Work required -
Work out the number of lines in the records that include the word "WeatherPage"; reply with that number alone.

Before-and-after change data:
+ + +
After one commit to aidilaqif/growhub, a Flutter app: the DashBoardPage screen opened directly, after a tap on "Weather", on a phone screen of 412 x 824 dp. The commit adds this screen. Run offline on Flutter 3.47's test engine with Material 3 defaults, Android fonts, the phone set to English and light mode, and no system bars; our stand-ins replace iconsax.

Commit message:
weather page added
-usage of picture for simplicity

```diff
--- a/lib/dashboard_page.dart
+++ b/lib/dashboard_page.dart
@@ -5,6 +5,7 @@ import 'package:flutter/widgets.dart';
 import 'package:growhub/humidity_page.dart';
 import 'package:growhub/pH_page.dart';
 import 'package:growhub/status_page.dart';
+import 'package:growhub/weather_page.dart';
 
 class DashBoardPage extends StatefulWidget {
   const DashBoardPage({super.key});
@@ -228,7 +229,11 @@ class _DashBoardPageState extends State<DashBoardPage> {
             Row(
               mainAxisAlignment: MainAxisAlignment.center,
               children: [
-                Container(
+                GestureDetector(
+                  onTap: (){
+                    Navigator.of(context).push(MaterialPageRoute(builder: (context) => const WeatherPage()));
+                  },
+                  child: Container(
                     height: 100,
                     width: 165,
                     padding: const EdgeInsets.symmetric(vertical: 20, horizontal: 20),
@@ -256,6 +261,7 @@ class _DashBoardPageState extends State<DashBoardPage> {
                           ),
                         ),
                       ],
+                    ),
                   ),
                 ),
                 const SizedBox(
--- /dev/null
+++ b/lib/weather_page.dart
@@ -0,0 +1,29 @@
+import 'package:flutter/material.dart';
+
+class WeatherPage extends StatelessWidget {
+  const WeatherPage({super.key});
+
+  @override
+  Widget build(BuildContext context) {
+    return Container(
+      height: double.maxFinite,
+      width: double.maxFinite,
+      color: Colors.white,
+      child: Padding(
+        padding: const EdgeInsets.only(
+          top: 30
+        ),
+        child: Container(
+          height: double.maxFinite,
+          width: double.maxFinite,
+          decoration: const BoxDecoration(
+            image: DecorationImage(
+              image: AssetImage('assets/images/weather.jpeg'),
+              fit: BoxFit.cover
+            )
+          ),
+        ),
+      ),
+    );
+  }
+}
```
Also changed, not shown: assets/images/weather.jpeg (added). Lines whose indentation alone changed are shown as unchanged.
+ + +
Your response -
3